There were lots of inspiration for paintings and I was adamant to at least try and put something on paper, using acrylics that dry very quickly. One might say that painting is a private job, sometimes even lonely. To try and achieve something amongst friends and strangers, on a sailboat, without missing any fun and not being in anybody's way is quite a challenge. I never thought about the fact that a sailboat, even when moored in the late afternoons would be rocking all the time to say the least.
Art is often about choices. Moments when your friends were socializing, reading, resting etc. you choose to paint. Unfortunately, you immediately put a bit of a wall between you and the rest of the people.
Your confinement need not always be limited to outdoor locations. In this case it was a cabin or somewhere on the boat, where the swelling of the sea created an atmosphere that wasn't your intention at all.

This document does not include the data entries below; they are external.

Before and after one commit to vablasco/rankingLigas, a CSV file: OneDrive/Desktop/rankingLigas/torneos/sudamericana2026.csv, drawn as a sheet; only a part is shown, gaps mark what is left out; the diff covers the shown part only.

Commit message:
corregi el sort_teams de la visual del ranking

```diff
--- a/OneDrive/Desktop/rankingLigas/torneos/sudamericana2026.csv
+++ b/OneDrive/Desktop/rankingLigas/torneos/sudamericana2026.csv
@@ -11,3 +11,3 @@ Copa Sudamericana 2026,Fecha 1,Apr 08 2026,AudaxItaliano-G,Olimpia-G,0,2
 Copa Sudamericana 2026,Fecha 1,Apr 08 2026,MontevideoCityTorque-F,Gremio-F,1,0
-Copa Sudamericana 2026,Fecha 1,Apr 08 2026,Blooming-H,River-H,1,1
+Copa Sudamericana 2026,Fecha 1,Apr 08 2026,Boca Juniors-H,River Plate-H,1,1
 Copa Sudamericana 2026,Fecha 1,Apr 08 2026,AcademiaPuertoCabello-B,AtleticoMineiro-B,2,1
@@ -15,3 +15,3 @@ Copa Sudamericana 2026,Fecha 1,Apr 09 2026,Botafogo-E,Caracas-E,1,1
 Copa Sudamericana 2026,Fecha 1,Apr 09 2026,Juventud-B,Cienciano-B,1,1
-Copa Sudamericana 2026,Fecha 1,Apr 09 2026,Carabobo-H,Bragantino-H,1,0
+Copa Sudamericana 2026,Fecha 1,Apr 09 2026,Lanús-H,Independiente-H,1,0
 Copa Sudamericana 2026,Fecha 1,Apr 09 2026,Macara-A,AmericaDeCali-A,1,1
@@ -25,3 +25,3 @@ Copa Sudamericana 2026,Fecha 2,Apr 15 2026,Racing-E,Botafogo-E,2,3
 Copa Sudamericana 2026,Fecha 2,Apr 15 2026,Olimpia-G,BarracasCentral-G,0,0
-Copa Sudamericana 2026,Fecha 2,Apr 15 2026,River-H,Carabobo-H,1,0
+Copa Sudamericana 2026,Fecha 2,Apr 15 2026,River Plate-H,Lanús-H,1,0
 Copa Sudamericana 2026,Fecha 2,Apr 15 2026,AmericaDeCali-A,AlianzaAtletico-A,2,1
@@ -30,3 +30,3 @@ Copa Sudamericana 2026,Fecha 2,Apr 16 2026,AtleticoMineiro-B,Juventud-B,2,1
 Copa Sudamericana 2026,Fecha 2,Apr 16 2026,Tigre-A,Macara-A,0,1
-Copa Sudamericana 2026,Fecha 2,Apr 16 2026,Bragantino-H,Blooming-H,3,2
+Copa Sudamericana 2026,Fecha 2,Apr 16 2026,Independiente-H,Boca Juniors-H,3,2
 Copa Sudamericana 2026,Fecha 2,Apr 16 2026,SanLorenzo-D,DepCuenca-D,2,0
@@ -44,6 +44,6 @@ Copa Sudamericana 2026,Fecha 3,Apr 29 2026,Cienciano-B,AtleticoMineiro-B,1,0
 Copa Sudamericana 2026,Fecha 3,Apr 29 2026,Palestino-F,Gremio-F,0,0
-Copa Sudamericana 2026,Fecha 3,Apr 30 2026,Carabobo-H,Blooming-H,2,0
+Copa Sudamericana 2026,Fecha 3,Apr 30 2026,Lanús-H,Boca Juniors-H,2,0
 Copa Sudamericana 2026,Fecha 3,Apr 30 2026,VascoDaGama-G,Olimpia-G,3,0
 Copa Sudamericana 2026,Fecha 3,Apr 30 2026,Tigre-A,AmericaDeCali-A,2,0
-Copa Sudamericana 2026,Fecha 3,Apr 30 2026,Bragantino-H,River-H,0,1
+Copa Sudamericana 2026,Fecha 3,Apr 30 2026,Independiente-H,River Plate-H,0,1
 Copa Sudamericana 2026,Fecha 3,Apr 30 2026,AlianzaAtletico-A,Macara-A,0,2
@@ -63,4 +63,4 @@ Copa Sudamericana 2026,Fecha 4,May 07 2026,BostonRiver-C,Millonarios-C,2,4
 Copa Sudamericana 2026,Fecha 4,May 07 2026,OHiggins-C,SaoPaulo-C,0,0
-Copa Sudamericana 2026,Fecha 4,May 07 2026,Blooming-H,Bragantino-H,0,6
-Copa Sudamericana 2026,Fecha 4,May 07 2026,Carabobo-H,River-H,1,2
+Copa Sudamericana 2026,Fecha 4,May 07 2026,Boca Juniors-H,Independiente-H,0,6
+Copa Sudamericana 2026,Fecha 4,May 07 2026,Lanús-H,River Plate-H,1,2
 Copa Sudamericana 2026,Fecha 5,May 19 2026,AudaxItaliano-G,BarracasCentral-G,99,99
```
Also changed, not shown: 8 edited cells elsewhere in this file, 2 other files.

I looked longingly at one of the boats that moored next to us one afternoon, where everybody shared the experience and painted together. Most probably it was a painting holiday.
Thoreau noted: "We are for the most part more lonely when we go abroad amongst men than when we stay in our chambers. A man thinking or walking is always alone; let him be where he will".
Sometimes, in order to get the best views of the towns and island with surrounding sea and boats, one had to make the effort to walk up a steep mountain in the scorching heat to a castle or fortress and it made me think of Frieda Kahlo's quote" Feet, what do I need you for, when I have wings to fly".
An artist needs to work from three sources. Self – generated photo reference, from life and from imagination. Painters prefer one or the other, but all three are needed for maximum feeling.
Looking and seeing on location, adds a living presence to your paintings. The value might not be in those paintings that you carry in your portfolio when you return, but life reboots visual memory, and when you are alone in your studio, removed from your subject, your brush will suddenly take flight and with your memory and imagination give new content to your work.